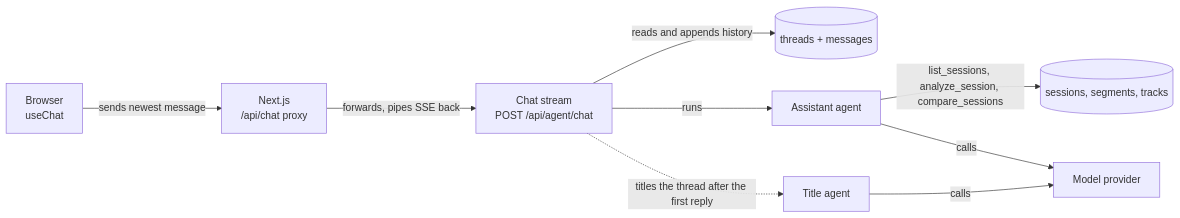
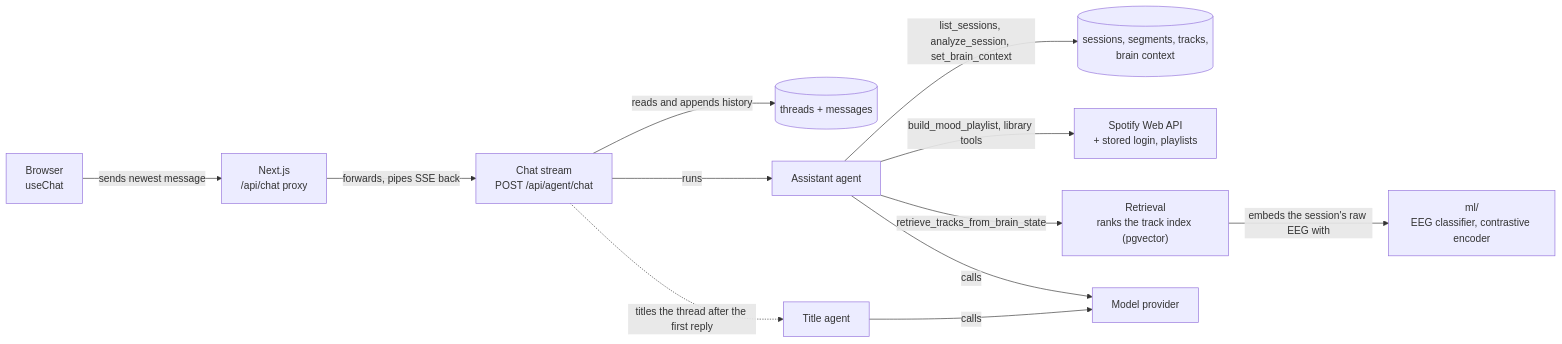
One commit to LukeMainwaring/cortexdj changed the diagram in docs/architecture/README.md. Above: the diagram before and after it, drawn with Mermaid. The commit also changed other lines of this file and 3 other files, not shown here.

First line of the commit message:
docs(port): describe this repo's slices, seams, and ml kernel in the architecture guide

````diff
--- a/docs/architecture/README.md
+++ b/docs/architecture/README.md
@@ -15,11 +15,14 @@
 ```mermaid
 flowchart LR
     browser["Browser<br/>useChat"] -->|sends newest message| proxy["Next.js<br/>/api/chat proxy"]
     proxy -->|forwards, pipes SSE back| stream["Chat stream<br/>POST /api/agent/chat"]
     stream -->|reads and appends history| threads[("threads + messages")]
     stream -->|runs| assistant[Assistant agent]
-    assistant -->|list_sessions, analyze_session, compare_sessions| sessions[("sessions, segments, tracks")]
+    assistant -->|list_sessions, analyze_session, set_brain_context| sessions[("sessions, segments, tracks,<br/>brain context")]
+    assistant -->|build_mood_playlist, library tools| spotify["Spotify Web API<br/>+ stored login, playlists"]
+    assistant -->|retrieve_tracks_from_brain_state| retrieval["Retrieval<br/>ranks the track index (pgvector)"]
+    retrieval -->|embeds the session's raw EEG with| ml["ml/<br/>EEG classifier, contrastive encoder"]
     assistant -->|calls| model[Model provider]
     stream -.->|titles the thread after the first reply| title[Title agent]
     title -->|calls| model
 ```
````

- - - -

What to produce :: Give the listing above again word for word, without its pictures.

Solution to this exercise ::
One commit to LukeMainwaring/cortexdj changed the diagram in docs/architecture/README.md. Above: the diagram before and after it, drawn with Mermaid. The commit also changed other lines of this file and 3 other files, not shown here.

First line of the commit message:
docs(port): describe this repo's slices, seams, and ml kernel in the architecture guide

````diff
--- a/docs/architecture/README.md
+++ b/docs/architecture/README.md
@@ -15,11 +15,14 @@
 ```mermaid
 flowchart LR
     browser["Browser<br/>useChat"] -->|sends newest message| proxy["Next.js<br/>/api/chat proxy"]
     proxy -->|forwards, pipes SSE back| stream["Chat stream<br/>POST /api/agent/chat"]
     stream -->|reads and appends history| threads[("threads + messages")]
     stream -->|runs| assistant[Assistant agent]
-    assistant -->|list_sessions, analyze_session, compare_sessions| sessions[("sessions, segments, tracks")]
+    assistant -->|list_sessions, analyze_session, set_brain_context| sessions[("sessions, segments, tracks,<br/>brain context")]
+    assistant -->|build_mood_playlist, library tools| spotify["Spotify Web API<br/>+ stored login, playlists"]
+    assistant -->|retrieve_tracks_from_brain_state| retrieval["Retrieval<br/>ranks the track index (pgvector)"]
+    retrieval -->|embeds the session's raw EEG with| ml["ml/<br/>EEG classifier, contrastive encoder"]
     assistant -->|calls| model[Model provider]
     stream -.->|titles the thread after the first reply| title[Title agent]
     title -->|calls| model
 ```
````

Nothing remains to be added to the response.